PHOENIX -- Tommy Milone's spring debut came and went without much ruckus, just as he hoped.

The A's lefty, whose reserved demeanor away from the field matches the one he brings to the mound, quietly put away two clean innings against the Rockies on Saturday, allowing only one baserunner along the way.

Milone walked Carlos Gonzalez in the first but exited the inning unscathed. He picked up three quick outs -- two on ground balls, and a strikeout -- in the second, throwing a total of 36 pitches.

"I wouldn't say I was amped but just a little anxious to get out there, so I felt like a couple of those pitches I was rushing a little bit," Milone said. "So I just had to tell myself to relax and go out there and throw strikes. That's the main thing, especially with the first outing, is throwing strikes, and I felt for the most part I was able to do that."

Milone, 26, was the last of Oakland's expected starting rotation members to pitch this spring. Like the others, Milone didn't pitch in the first few games by design. The A's rested their regulars because of a lengthier camp this year, and because of the heavy workloads they endured last year.

Milone racked up 190 innings as a rookie in 2012, picking up 13 wins for the 94-win American League West champions. Past those numbers, though, he is still a young pitcher trying to make an impression on his employers, despite already carrying around job security he didn't have at this time last year.

"I'm trying to do the same thing," Milone said. "I'm not letting myself assume I have a spot. You have to go out there still and perform and provide for the team. That's what I'm trying to do out there every time, no matter if I feel I have a spot or not. It doesn't really change anything."

Milone, like each of Oakland's starters, will pitch every five days from here on out.
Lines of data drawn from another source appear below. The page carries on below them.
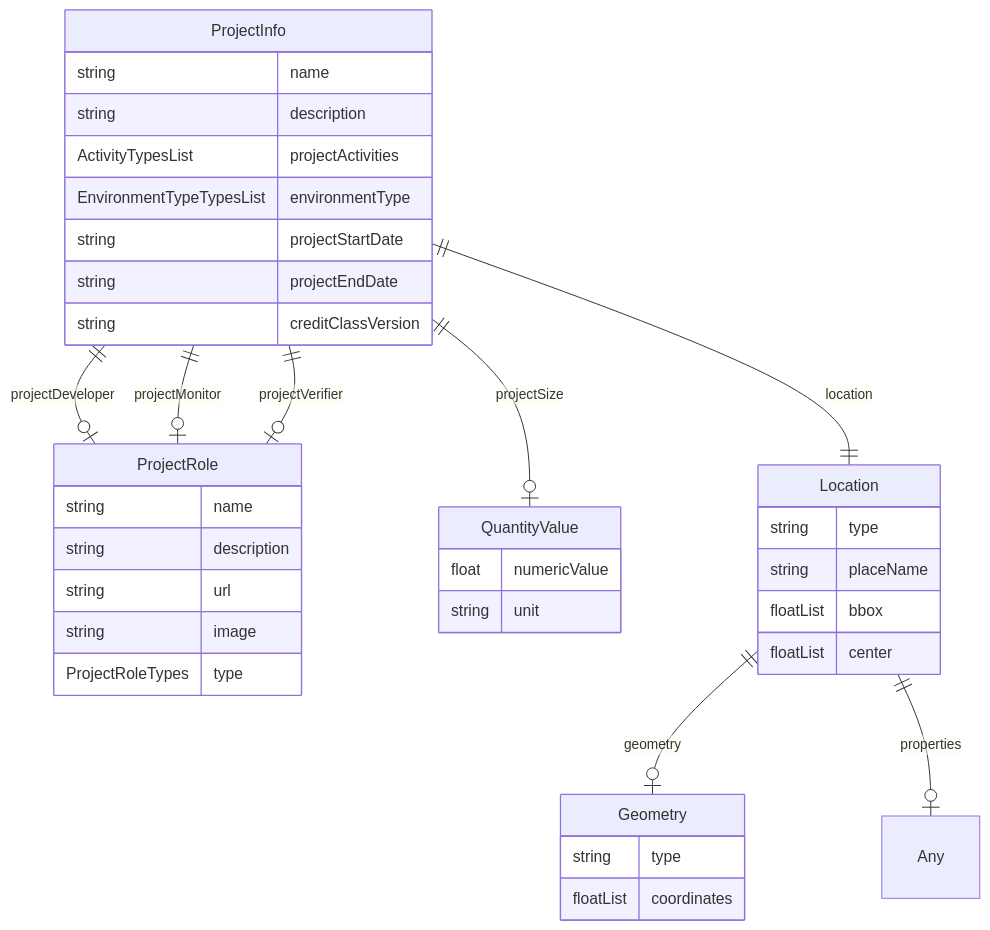
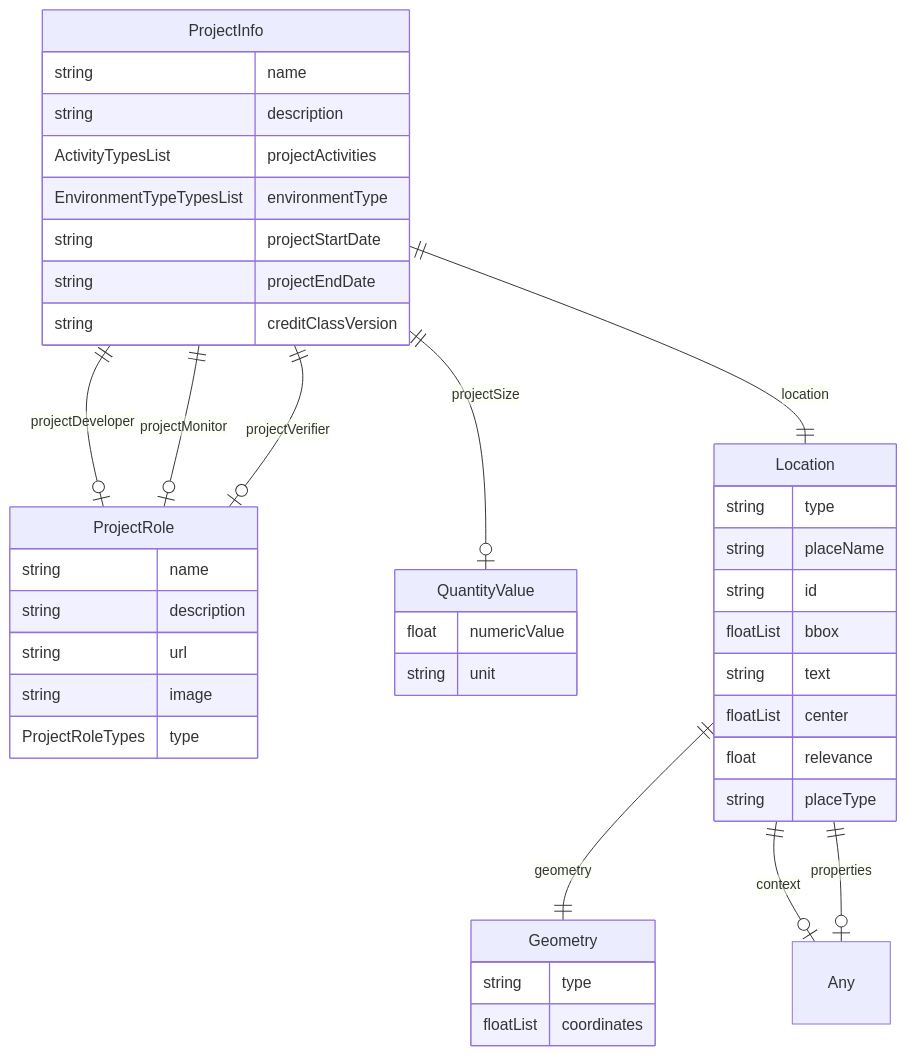
The diagram in schema/generated/ProjectInfo.md (regen-network/regen-data-standards), drawn with Mermaid before and after one commit. The commit also changed 27 other files, not shown here.

````diff
--- a/schema/generated/ProjectInfo.md
+++ b/schema/generated/ProjectInfo.md
@@ -11,45 +11,50 @@
 ```mermaid
 erDiagram
 ProjectInfo {
     string name  
     string description  
     ActivityTypesList projectActivities  
     EnvironmentTypeTypesList environmentType  
     string projectStartDate  
     string projectEndDate  
     string creditClassVersion  
 }
 ProjectRole {
     string name  
     string description  
     string url  
     string image  
     ProjectRoleTypes type  
 }
 QuantityValue {
     float numericValue  
     string unit  
 }
 Location {
     string type  
     string placeName  
+    string id  
     floatList bbox  
+    string text  
     floatList center  
+    float relevance  
+    string placeType  
 }
 Any {
 
 }
 Geometry {
     string type  
     floatList coordinates  
 }
 
 ProjectInfo ||--|| Location : "location"
 ProjectInfo ||--|o QuantityValue : "projectSize"
 ProjectInfo ||--|o ProjectRole : "projectDeveloper"
 ProjectInfo ||--|o ProjectRole : "projectMonitor"
 ProjectInfo ||--|o ProjectRole : "projectVerifier"
-Location ||--|o Geometry : "geometry"
+Location ||--|| Geometry : "geometry"
+Location ||--|o Any : "context"
 Location ||--|o Any : "properties"
 
 ```
````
He's expected to be the No. 3 starter in the A's rotation come Opening Day, behind Brett Anderson and Jarrod Parker and ahead of A.J. Griffin and Dan Straily.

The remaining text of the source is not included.